## ASSIGNED TASK
Report each line of the records below that uses the word "some".

## DATA EXTRACTS
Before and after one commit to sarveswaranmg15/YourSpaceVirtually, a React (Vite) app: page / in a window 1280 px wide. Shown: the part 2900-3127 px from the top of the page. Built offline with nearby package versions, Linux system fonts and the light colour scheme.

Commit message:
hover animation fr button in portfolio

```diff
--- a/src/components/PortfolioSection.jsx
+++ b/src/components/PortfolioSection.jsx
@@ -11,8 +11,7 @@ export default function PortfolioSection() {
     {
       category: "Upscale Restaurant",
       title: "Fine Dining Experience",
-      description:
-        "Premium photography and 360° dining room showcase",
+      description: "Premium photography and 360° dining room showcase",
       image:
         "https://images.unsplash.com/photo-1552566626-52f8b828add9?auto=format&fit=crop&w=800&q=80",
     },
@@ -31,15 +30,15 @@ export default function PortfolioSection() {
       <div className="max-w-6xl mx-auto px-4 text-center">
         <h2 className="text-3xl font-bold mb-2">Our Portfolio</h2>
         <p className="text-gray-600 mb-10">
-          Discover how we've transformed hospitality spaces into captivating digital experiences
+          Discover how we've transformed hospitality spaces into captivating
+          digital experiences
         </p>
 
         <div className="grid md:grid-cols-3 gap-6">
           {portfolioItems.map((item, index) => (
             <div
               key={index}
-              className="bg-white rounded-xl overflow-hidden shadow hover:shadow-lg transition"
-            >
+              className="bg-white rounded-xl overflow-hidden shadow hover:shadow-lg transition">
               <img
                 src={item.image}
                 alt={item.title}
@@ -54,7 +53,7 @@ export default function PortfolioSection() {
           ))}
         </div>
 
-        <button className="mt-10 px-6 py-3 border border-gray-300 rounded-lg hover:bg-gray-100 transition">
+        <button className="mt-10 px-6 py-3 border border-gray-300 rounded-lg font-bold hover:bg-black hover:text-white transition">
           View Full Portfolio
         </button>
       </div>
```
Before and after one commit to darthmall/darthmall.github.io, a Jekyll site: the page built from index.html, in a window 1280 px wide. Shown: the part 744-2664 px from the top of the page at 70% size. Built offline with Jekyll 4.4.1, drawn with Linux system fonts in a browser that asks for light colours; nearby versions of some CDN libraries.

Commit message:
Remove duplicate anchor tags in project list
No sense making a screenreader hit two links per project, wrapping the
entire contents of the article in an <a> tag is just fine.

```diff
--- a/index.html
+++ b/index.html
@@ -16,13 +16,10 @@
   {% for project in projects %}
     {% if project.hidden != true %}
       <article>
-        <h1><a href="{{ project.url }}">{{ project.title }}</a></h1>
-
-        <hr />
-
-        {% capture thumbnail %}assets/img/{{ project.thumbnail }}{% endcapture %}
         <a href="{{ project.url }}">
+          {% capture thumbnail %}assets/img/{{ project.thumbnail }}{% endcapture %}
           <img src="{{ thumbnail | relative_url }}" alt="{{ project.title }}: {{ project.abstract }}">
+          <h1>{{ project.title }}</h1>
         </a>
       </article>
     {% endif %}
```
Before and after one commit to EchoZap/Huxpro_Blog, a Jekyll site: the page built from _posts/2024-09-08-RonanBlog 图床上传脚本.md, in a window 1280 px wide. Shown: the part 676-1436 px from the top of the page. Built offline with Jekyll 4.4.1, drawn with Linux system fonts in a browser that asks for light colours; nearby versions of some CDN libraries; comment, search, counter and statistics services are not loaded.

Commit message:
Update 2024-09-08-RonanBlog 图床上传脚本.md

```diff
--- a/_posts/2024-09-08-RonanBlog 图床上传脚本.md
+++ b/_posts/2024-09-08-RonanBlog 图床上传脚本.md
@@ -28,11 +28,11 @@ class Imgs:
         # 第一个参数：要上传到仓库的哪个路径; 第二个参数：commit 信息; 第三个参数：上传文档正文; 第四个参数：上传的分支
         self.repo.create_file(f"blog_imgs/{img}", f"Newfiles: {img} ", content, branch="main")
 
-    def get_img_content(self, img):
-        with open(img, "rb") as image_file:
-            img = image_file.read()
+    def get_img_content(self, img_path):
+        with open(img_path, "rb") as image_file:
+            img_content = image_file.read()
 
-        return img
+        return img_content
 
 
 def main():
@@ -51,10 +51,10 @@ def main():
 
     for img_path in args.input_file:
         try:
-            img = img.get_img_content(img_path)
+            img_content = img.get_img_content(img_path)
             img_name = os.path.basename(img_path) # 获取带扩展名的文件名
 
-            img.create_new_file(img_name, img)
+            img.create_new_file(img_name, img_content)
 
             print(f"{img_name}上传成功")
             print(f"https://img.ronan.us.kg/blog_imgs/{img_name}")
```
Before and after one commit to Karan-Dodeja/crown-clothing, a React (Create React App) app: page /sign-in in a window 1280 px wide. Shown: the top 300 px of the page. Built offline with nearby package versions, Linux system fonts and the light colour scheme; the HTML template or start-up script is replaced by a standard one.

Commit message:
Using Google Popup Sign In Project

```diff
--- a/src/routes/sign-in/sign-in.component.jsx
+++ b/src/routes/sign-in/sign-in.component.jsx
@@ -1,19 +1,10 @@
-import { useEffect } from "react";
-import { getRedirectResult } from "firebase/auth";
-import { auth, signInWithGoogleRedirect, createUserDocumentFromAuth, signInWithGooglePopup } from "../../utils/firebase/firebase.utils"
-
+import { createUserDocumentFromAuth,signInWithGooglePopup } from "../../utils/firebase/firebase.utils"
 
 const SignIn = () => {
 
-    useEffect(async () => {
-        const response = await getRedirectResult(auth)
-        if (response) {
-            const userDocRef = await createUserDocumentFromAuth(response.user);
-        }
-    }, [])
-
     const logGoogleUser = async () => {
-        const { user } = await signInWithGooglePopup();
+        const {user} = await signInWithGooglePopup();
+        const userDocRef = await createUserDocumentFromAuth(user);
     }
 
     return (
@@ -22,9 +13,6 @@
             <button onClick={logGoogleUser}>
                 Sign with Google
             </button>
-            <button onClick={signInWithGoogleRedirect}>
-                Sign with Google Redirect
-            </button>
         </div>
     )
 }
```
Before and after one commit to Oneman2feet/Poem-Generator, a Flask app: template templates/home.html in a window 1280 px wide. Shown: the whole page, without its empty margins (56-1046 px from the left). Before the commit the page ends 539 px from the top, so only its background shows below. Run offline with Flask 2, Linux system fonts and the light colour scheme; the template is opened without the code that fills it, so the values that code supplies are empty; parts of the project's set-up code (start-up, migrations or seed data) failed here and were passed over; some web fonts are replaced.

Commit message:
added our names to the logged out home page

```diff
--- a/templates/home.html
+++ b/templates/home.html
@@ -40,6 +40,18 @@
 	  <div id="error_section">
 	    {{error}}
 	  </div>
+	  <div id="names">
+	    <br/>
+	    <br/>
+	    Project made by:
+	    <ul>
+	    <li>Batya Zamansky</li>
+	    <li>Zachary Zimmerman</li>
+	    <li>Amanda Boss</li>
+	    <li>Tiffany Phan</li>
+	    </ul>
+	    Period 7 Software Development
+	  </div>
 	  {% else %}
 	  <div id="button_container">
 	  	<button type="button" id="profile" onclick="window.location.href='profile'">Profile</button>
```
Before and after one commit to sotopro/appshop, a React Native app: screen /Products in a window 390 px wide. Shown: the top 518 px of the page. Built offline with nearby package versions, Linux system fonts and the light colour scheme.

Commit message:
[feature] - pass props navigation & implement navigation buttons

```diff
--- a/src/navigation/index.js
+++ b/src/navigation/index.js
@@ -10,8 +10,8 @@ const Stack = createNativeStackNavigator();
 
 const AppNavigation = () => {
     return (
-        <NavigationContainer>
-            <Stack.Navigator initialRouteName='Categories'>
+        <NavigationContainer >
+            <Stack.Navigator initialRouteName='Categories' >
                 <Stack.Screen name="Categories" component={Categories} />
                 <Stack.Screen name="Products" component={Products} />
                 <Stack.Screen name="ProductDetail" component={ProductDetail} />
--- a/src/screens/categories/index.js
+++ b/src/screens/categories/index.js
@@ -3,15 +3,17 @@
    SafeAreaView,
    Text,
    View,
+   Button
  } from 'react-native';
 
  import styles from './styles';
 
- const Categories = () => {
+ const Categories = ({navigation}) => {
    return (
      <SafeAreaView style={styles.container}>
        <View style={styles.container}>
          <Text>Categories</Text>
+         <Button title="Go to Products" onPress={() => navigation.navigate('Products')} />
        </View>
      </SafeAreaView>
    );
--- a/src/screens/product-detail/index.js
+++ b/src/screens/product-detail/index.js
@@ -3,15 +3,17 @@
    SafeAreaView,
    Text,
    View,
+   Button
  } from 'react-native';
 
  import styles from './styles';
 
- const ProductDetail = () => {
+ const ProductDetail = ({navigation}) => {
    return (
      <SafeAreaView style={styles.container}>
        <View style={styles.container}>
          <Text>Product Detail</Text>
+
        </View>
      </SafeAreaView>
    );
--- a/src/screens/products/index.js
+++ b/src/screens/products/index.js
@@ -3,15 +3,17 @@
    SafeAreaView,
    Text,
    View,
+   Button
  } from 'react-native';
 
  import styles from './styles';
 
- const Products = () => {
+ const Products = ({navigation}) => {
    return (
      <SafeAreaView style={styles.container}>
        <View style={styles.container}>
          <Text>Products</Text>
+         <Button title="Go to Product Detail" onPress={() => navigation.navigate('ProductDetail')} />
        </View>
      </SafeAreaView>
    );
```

## WRITTEN SOLUTION
Before and after one commit to darthmall/darthmall.github.io, a Jekyll site: the page built from index.html, in a window 1280 px wide. Shown: the part 744-2664 px from the top of the page at 70% size. Built offline with Jekyll 4.4.1, drawn with Linux system fonts in a browser that asks for light colours; nearby versions of some CDN libraries.
Before and after one commit to EchoZap/Huxpro_Blog, a Jekyll site: the page built from _posts/2024-09-08-RonanBlog 图床上传脚本.md, in a window 1280 px wide. Shown: the part 676-1436 px from the top of the page. Built offline with Jekyll 4.4.1, drawn with Linux system fonts in a browser that asks for light colours; nearby versions of some CDN libraries; comment, search, counter and statistics services are not loaded.
Before and after one commit to Oneman2feet/Poem-Generator, a Flask app: template templates/home.html in a window 1280 px wide. Shown: the whole page, without its empty margins (56-1046 px from the left). Before the commit the page ends 539 px from the top, so only its background shows below. Run offline with Flask 2, Linux system fonts and the light colour scheme; the template is opened without the code that fills it, so the values that code supplies are empty; parts of the project's set-up code (start-up, migrations or seed data) failed here and were passed over; some web fonts are replaced.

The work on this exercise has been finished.